After Welsh legend Ivor Allchurch at number 25, the number 24 spot on our countdown of the greatest 30 players to have worn the black-and-white of Newcastle United goes to a man who was a fixture in the side for 13 years in the 1960s and 1970s.
Local boy Frank Clark joined the Magpies as a part-timer in 1962 but was nearly prevented from having a professional football career at all when his leg was broken in two places by Liverpool hard man Tommy Smith in a reserve game before he had even made his debut for the first team.
He finally made his debut in 1964, and quickly became the automatic first choice at left-back under Joe Harvey, playing a vital role as the club won promotion to the first division in 1965.
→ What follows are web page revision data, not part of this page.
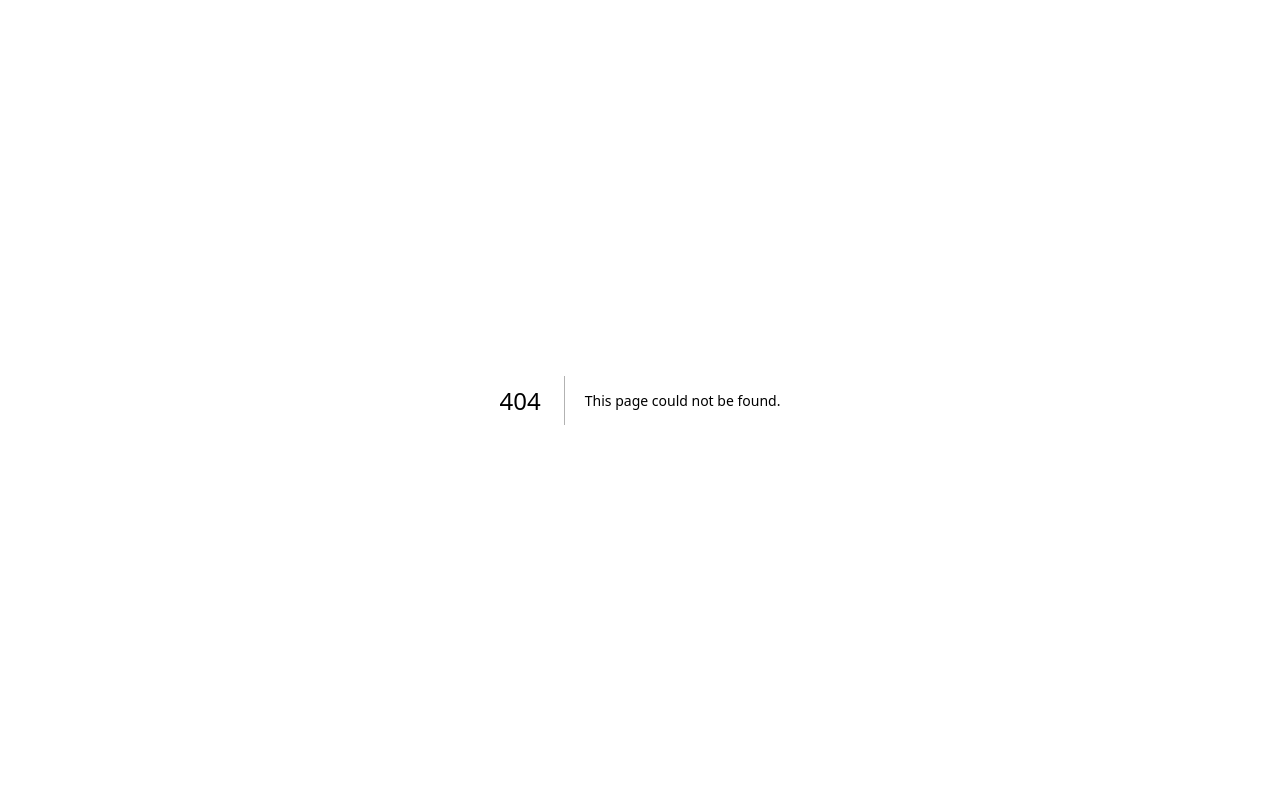
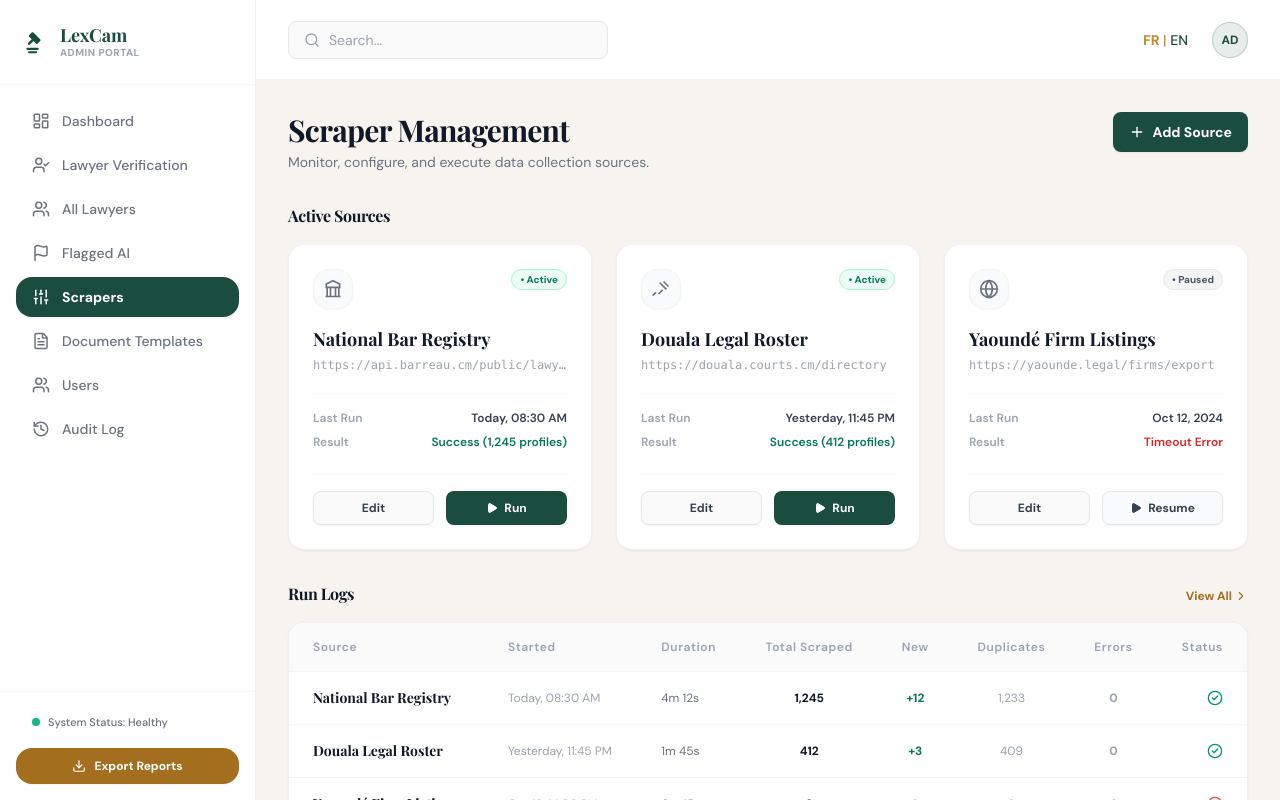
Before and after one commit to chewi-clinton/LexCamAI, a Next.js app in the folder frontend/: page /admin/scrapers in a window 1280 px wide. Before the commit this address had no page. Built offline with nearby package versions, Linux system fonts and the light colour scheme.

Commit message:
scrapers control panel

```diff
--- /dev/null
+++ b/frontend/src/app/admin/scrapers/page.jsx
@@ -0,0 +1,202 @@
+'use client';
+import {
+  Plus, Play, ChevronRight, CheckCircle2, XCircle,
+} from 'lucide-react';
+
+export default function ScraperManagement() {
+  const activeSources = [
+    {
+      title: 'National Bar Registry',
+      url: 'https://api.barreau.cm/public/lawyers',
+      status: 'Active',
+      statusColor: 'bg-emerald-50 text-emerald-700 border-emerald-200',
+      lastRun: 'Today, 08:30 AM',
+      result: 'Success (1,245 profiles)',
+      resultColor: 'text-emerald-700',
+      type: 'bar',
+    },
+    {
+      title: 'Douala Legal Roster',
+      url: 'https://douala.courts.cm/directory',
+      status: 'Active',
+      statusColor: 'bg-emerald-50 text-emerald-700 border-emerald-200',
+      lastRun: 'Yesterday, 11:45 PM',
+      result: 'Success (412 profiles)',
+      resultColor: 'text-emerald-700',
+      type: 'court',
+    },
+    {
+      title: 'Yaoundé Firm Listings',
+      url: 'https://yaounde.legal/firms/export',
+      status: 'Paused',
+      statusColor: 'bg-gray-100 text-gray-600 border-gray-200',
+      lastRun: 'Oct 12, 2024',
+      result: 'Timeout Error',
+      resultColor: 'text-red-600',
+      type: 'firm',
+    },
+  ];
+
+  const runLogs = [
+    {
+      source: 'National Bar Registry',
+      started: 'Today, 08:30 AM',
+      duration: '4m 12s',
+      totalScraped: '1,245',
+      newCount: '+12',
+      duplicates: '1,233',
+      errors: '0',
+      success: true,
+    },
+    {
+      source: 'Douala Legal Roster',
+      started: 'Yesterday, 11:45 PM',
+      duration: '1m 45s',
+      totalScraped: '412',
+      newCount: '+3',
+      duplicates: '409',
+      errors: '0',
+      success: true,
+    },
+    {
+      source: 'Yaoundé Firm Listings',
+      started: 'Oct 12, 14:00 PM',
+      duration: '0m 15s',
+      totalScraped: '0',
+      newCount: '0',
+      duplicates: '0',
+      errors: '1',
+      success: false,
+    },
+  ];
+
+  return (
+    <div className="p-8 space-y-8">
+
+      {/* Page Header */}
+      <div className="flex justify-between items-start">
+        <div>
+          <h2 className="font-serif text-3xl font-bold text-gray-900 tracking-tight">Scraper Management</h2>
+          <p className="text-muted text-sm mt-1">Monitor, configure, and execute data collection sources.</p>
+        </div>
+        <button className="bg-primary hover:bg-primary-dark transition-colors text-white font-bold text-sm px-4 py-2.5 rounded-lg flex items-center gap-2 shadow-sm">
+          <Plus size={16} /> Add Source
+        </button>
+      </div>
+
+      {/* Active Sources */}
+      <div className="space-y-4">
+        <h3 className="text-base font-serif font-bold text-gray-900 tracking-tight">Active Sources</h3>
+        <div className="grid grid-cols-1 lg:grid-cols-3 gap-6">
+          {activeSources.map((source, idx) => (
+            <div key={idx} className="bg-white rounded-xl border border-gray-200/60 shadow-sm p-6 flex flex-col justify-between">
+              <div>
+                <div className="flex justify-between items-start mb-4">
+                  <div className="w-10 h-10 rounded-xl bg-gray-50 text-gray-500 flex items-center justify-center border border-gray-100 shadow-sm">
+                    {source.type === 'bar' && (
+                      <svg width="20" height="20" viewBox="0 0 24 24" fill="none" stroke="currentColor" strokeWidth="2">
+                        <path d="M3 21h18M3 10h18M5 10v11M9 10v11M15 10v11M19 10v11M4 6l8-4 8 4v4H4z" />
+                      </svg>
+                    )}
+                    {source.type === 'court' && (
+                      <svg width="20" height="20" viewBox="0 0 24 24" fill="none" stroke="currentColor" strokeWidth="2">
+                        <path d="m14 13-5 5M6 16l-4 4M10.5 4.5l8 8M15 3l6 6" />
+                      </svg>
+                    )}
+                    {source.type === 'firm' && (
+                      <svg width="20" height="20" viewBox="0 0 24 24" fill="none" stroke="currentColor" strokeWidth="2">
+                        <circle cx="12" cy="12" r="10" />
+                        <path d="M12 2a14.5 14.5 0 0 0 0 20 14.5 14.5 0 0 0 0-20M2 12h20" />
+                      </svg>
+                    )}
+                  </div>
+                  <span className={`px-2 py-0.5 rounded-full text-[10px] font-bold border ${source.statusColor}`}>
+                    • {source.status}
+                  </span>
+                </div>
+
+                <h4 className="font-serif text-lg font-bold text-gray-900">{source.title}</h4>
+                <p className="text-xs text-gray-400 font-mono mt-1 truncate">{source.url}</p>
+
+                <div className="mt-5 space-y-2 border-t border-gray-50 pt-4 text-xs font-semibold text-gray-400">
+                  <div className="flex justify-between">
+                    <span>Last Run</span>
+                    <span className="text-gray-700">{source.lastRun}</span>
+                  </div>
+                  <div className="flex justify-between">
+                    <span>Result</span>
+                    <span className={source.resultColor}>{source.result}</span>
+                  </div>
+                </div>
+              </div>
+
+              <div className="grid grid-cols-2 gap-3 mt-6 border-t border-gray-50 pt-4">
+                <button className="w-full bg-[#FAFAFA] border border-gray-200 hover:bg-gray-50 text-gray-700 font-bold text-xs py-2 rounded-lg transition-colors shadow-sm">
+                  Edit
+                </button>
+                {source.status === 'Paused' ? (
+                  <button className="w-full bg-gray-50 border border-gray-200 hover:bg-gray-100 text-gray-700 font-bold text-xs py-2 rounded-lg transition-colors flex items-center justify-center gap-1.5 shadow-sm">
+                    <Play size={12} fill="currentColor" /> Resume
+                  </button>
+                ) : (
+                  <button className="w-full bg-primary hover:bg-primary-dark transition-colors text-white font-bold text-xs py-2 rounded-lg flex items-center justify-center gap-1.5 shadow-sm">
+                    <Play size={12} fill="currentColor" /> Run
+                  </button>
+                )}
+              </div>
+            </div>
+          ))}
+        </div>
+      </div>
+
+      {/* Run Logs */}
+      <div className="space-y-4">
+        <div className="flex justify-between items-baseline">
+          <h3 className="text-base font-serif font-bold text-gray-900 tracking-tight">Run Logs</h3>
+          <button className="text-xs font-bold text-accent-dark hover:underline flex items-center gap-0.5">
+            View All <ChevronRight size={14} />
+          </button>
+        </div>
+
+        <div className="bg-white rounded-xl border border-gray-200/60 shadow-sm overflow-hidden">
+          <div className="overflow-x-auto">
+            <table className="w-full text-left border-collapse text-xs font-semibold text-gray-600">
+              <thead>
+                <tr className="border-b border-gray-100 text-gray-400 bg-[#FAFAFA] tracking-wider">
+                  <th className="py-4 px-6 font-semibold">Source</th>
+                  <th className="py-4 px-6 font-semibold">Started</th>
+                  <th className="py-4 px-6 font-semibold">Duration</th>
+                  <th className="py-4 px-6 font-semibold text-center">Total Scraped</th>
+                  <th className="py-4 px-6 text-center font-semibold">New</th>
+                  <th className="py-4 px-6 text-center font-semibold">Duplicates</th>
+                  <th className="py-4 px-6 text-center font-semibold">Errors</th>
+                  <th className="py-4 px-6 text-right font-semibold">Status</th>
+                </tr>
+              </thead>
+              <tbody className="divide-y divide-gray-100 font-medium text-gray-800">
+                {runLogs.map((log, index) => (
+                  <tr key={index} className="hover:bg-gray-50/40 transition-colors">
+                    <td className="py-4 px-6 font-serif text-sm font-bold text-gray-900">{log.source}</td>
+                    <td className="py-4 px-6 text-gray-400 font-normal">{log.started}</td>
+                    <td className="py-4 px-6 font-normal text-gray-500">{log.duration}</td>
+                    <td className="py-4 px-6 text-center font-bold text-gray-900">{log.totalScraped}</td>
+                    <td className={`py-4 px-6 text-center font-bold ${log.newCount !== '0' ? 'text-emerald-700' : 'text-gray-400'}`}>{log.newCount}</td>
+                    <td className="py-4 px-6 text-center text-gray-400 font-normal">{log.duplicates}</td>
+                    <td className={`py-4 px-6 text-center font-bold ${log.errors !== '0' ? 'text-red-600' : 'text-gray-400'}`}>{log.errors}</td>
+                    <td className="py-4 px-6 text-right">
+                      {log.success
+                        ? <CheckCircle2 size={16} className="text-emerald-600 inline" />
+                        : <XCircle size={16} className="text-red-500 inline" />
+                      }
+                    </td>
+                  </tr>
+                ))}
+              </tbody>
+            </table>
+          </div>
+        </div>
+      </div>
+
+    </div>
+  );
+}
```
No no-nonsense, classic style of defender, Clark was a crucial member of Harvey's side for the next decade, and was part of one of the greatest successes in the club's history when they won the European Inter-Cities Fairs Cup in 1969.
The following year Clark was an almost ever-present in the defence which conceded just 35 league goals on the way to a 7th-place finish in the First Division, the club's highest position in some 19 years.
In total, Clark played 486 times for the North East club before moving on from St. James' Park in 1975 at the same time as Harvey ended his spell as manager.
The greatest successes of Clark's career would actually come after he left Newcastle at the age of 32 to move to Nottingham Forest, who were about to be propelled to unprecedented heights by their new manager Brain Clough.
Clark would win a league title, two League Cups and the European Cup in his four years at Forest, but it was at Newcastle that he developed into a player capable of winning those honours, and he is rightly remembered as a hero of a bygone era on Tyneside.